* **Action item**:
Look below for the line containing "are left out."; from there through the line containing "Also changed, not shown: docs/search.json, 2", both lines included, please set down each line exactly and nothing else.

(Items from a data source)
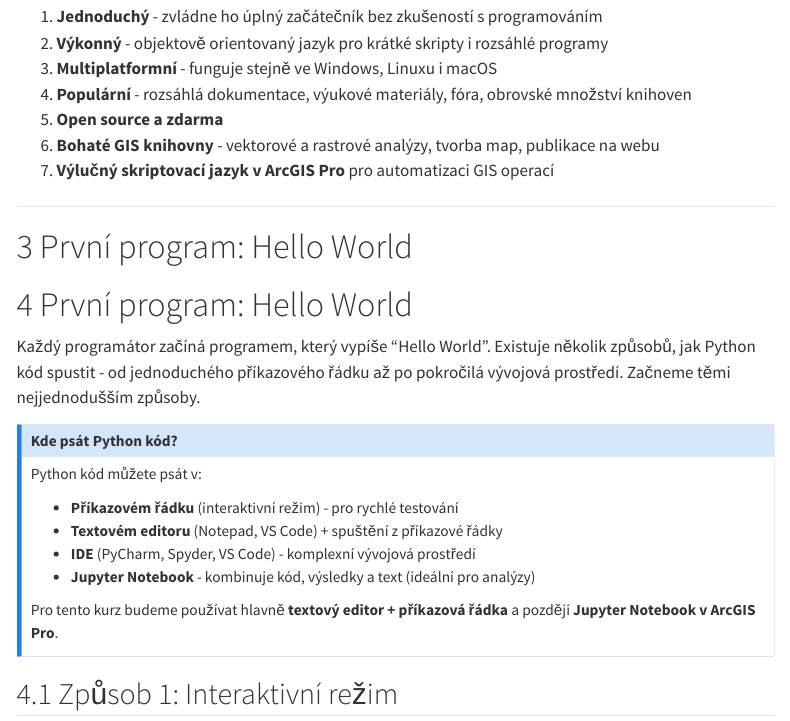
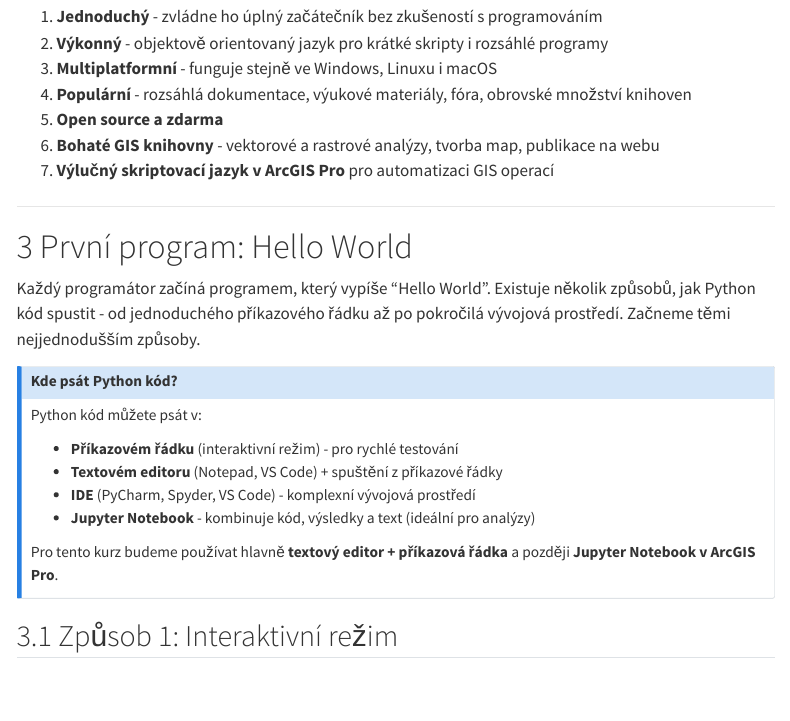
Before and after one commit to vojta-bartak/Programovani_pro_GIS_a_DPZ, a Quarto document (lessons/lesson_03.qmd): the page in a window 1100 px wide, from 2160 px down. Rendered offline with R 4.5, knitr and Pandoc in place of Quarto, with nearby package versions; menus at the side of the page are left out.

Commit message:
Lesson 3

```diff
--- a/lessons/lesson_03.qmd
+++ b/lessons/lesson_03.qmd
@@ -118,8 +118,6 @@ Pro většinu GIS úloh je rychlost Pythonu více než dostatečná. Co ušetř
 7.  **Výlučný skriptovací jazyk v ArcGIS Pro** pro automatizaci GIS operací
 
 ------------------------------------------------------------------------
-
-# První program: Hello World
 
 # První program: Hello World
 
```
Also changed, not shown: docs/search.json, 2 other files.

* * *

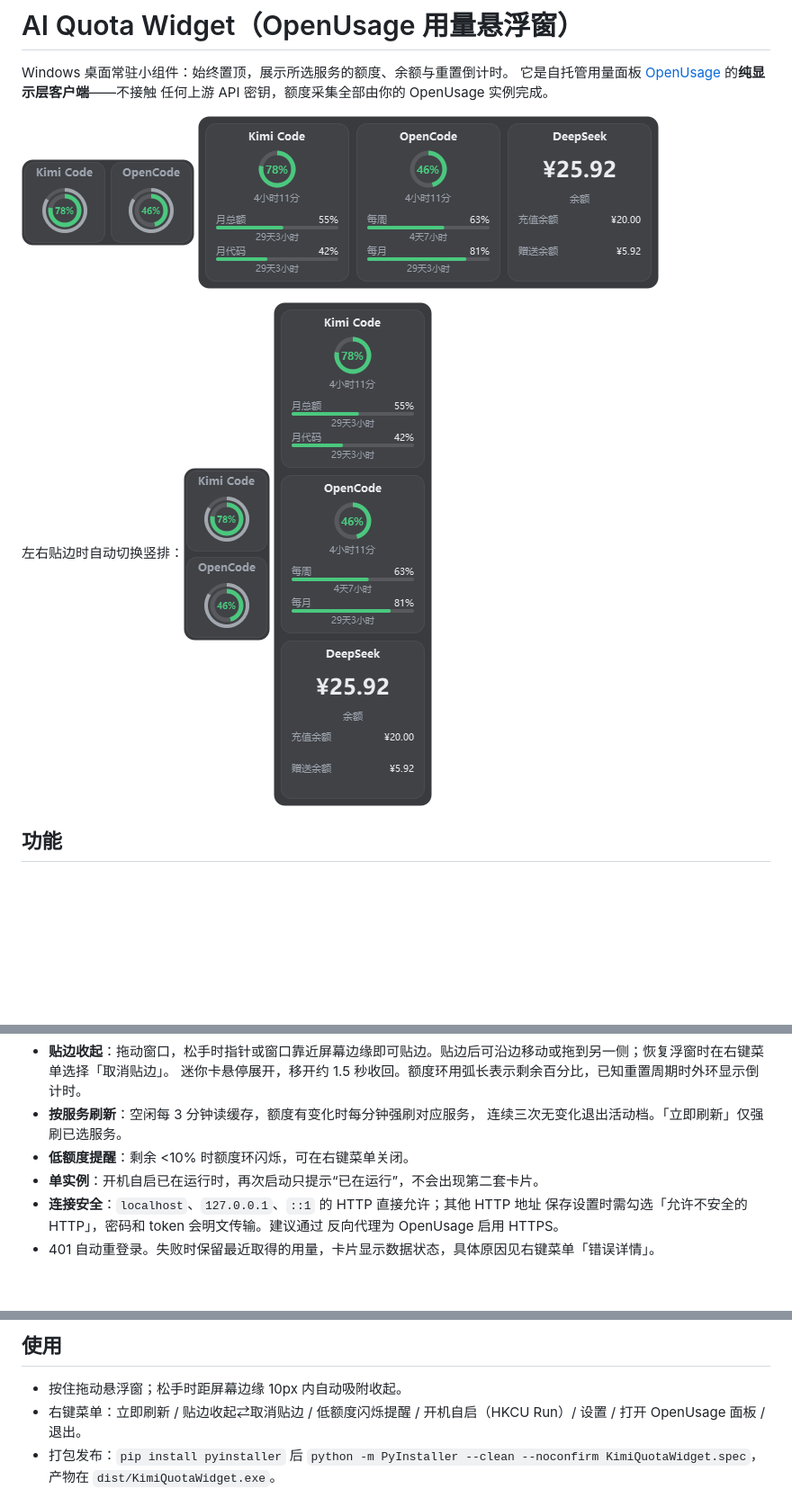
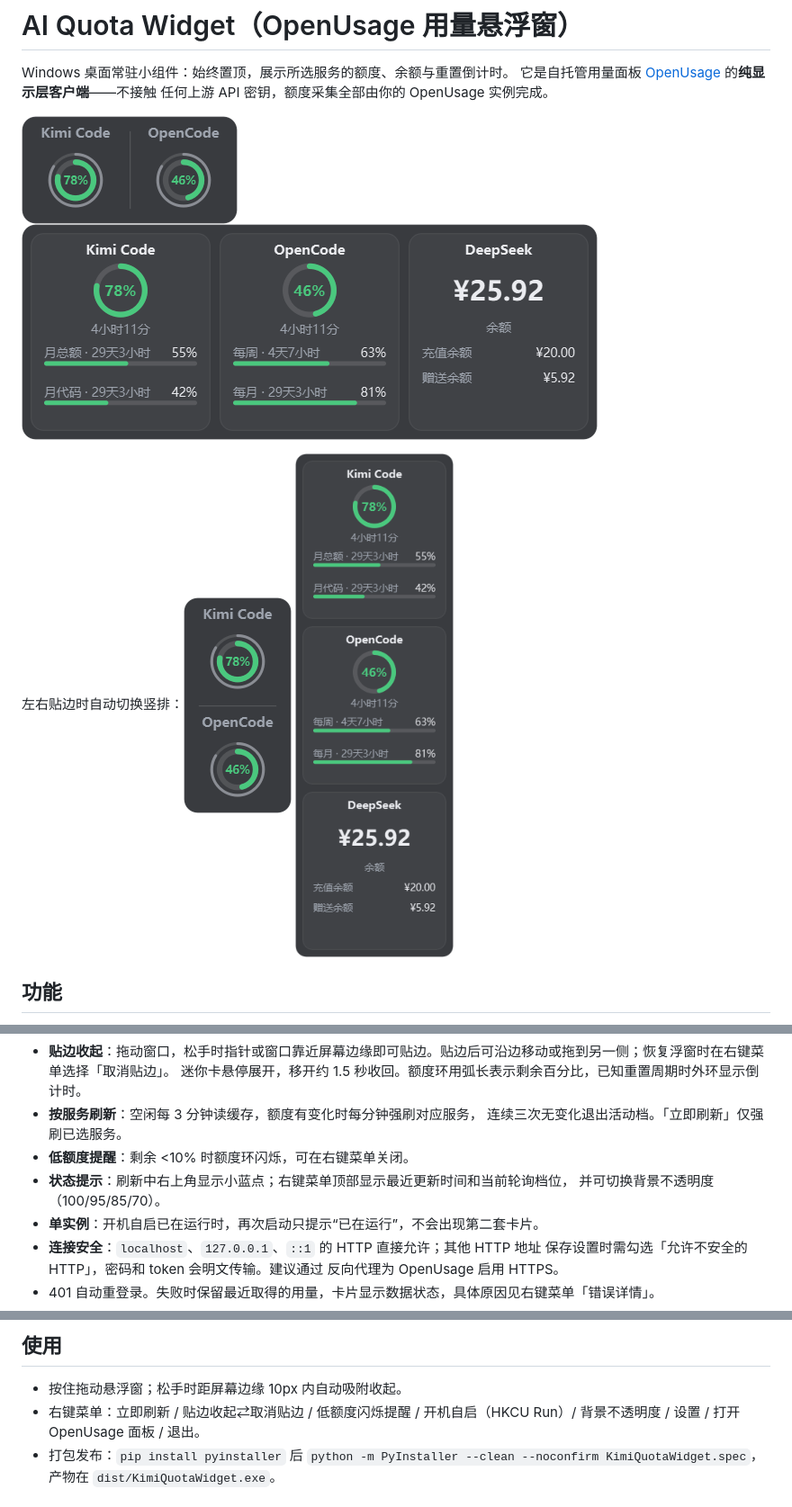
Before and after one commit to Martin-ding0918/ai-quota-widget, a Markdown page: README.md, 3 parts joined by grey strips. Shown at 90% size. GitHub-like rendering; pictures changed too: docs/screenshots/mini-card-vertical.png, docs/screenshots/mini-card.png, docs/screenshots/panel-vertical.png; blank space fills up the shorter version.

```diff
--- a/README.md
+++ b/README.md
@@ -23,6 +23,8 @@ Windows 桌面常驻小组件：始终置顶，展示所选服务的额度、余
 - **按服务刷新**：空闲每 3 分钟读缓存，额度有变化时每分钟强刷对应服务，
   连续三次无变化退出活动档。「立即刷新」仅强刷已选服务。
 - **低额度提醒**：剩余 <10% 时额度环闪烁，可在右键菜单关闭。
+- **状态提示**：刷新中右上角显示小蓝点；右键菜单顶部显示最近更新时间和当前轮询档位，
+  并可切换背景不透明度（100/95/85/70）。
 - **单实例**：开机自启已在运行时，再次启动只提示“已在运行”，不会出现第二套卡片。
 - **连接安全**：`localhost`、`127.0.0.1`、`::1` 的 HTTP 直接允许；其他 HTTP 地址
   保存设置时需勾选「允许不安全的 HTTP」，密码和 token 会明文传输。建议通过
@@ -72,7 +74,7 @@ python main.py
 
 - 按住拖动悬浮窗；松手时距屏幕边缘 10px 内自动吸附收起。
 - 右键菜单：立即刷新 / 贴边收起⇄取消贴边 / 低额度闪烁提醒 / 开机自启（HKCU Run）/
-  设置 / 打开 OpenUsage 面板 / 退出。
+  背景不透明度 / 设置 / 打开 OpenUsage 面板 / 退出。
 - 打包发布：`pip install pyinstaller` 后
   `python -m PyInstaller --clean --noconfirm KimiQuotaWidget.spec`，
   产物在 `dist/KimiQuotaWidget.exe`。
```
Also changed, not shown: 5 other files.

* **Solution to the exercise**:
Before and after one commit to vojta-bartak/Programovani_pro_GIS_a_DPZ, a Quarto document (lessons/lesson_03.qmd): the page in a window 1100 px wide, from 2160 px down. Rendered offline with R 4.5, knitr and Pandoc in place of Quarto, with nearby package versions; menus at the side of the page are left out.

Commit message:
Lesson 3

```diff
--- a/lessons/lesson_03.qmd
+++ b/lessons/lesson_03.qmd
@@ -118,8 +118,6 @@ Pro většinu GIS úloh je rychlost Pythonu více než dostatečná. Co ušetř
 7.  **Výlučný skriptovací jazyk v ArcGIS Pro** pro automatizaci GIS operací
 
 ------------------------------------------------------------------------
-
-# První program: Hello World
 
 # První program: Hello World
 
```
Also changed, not shown: docs/search.json, 2 other files.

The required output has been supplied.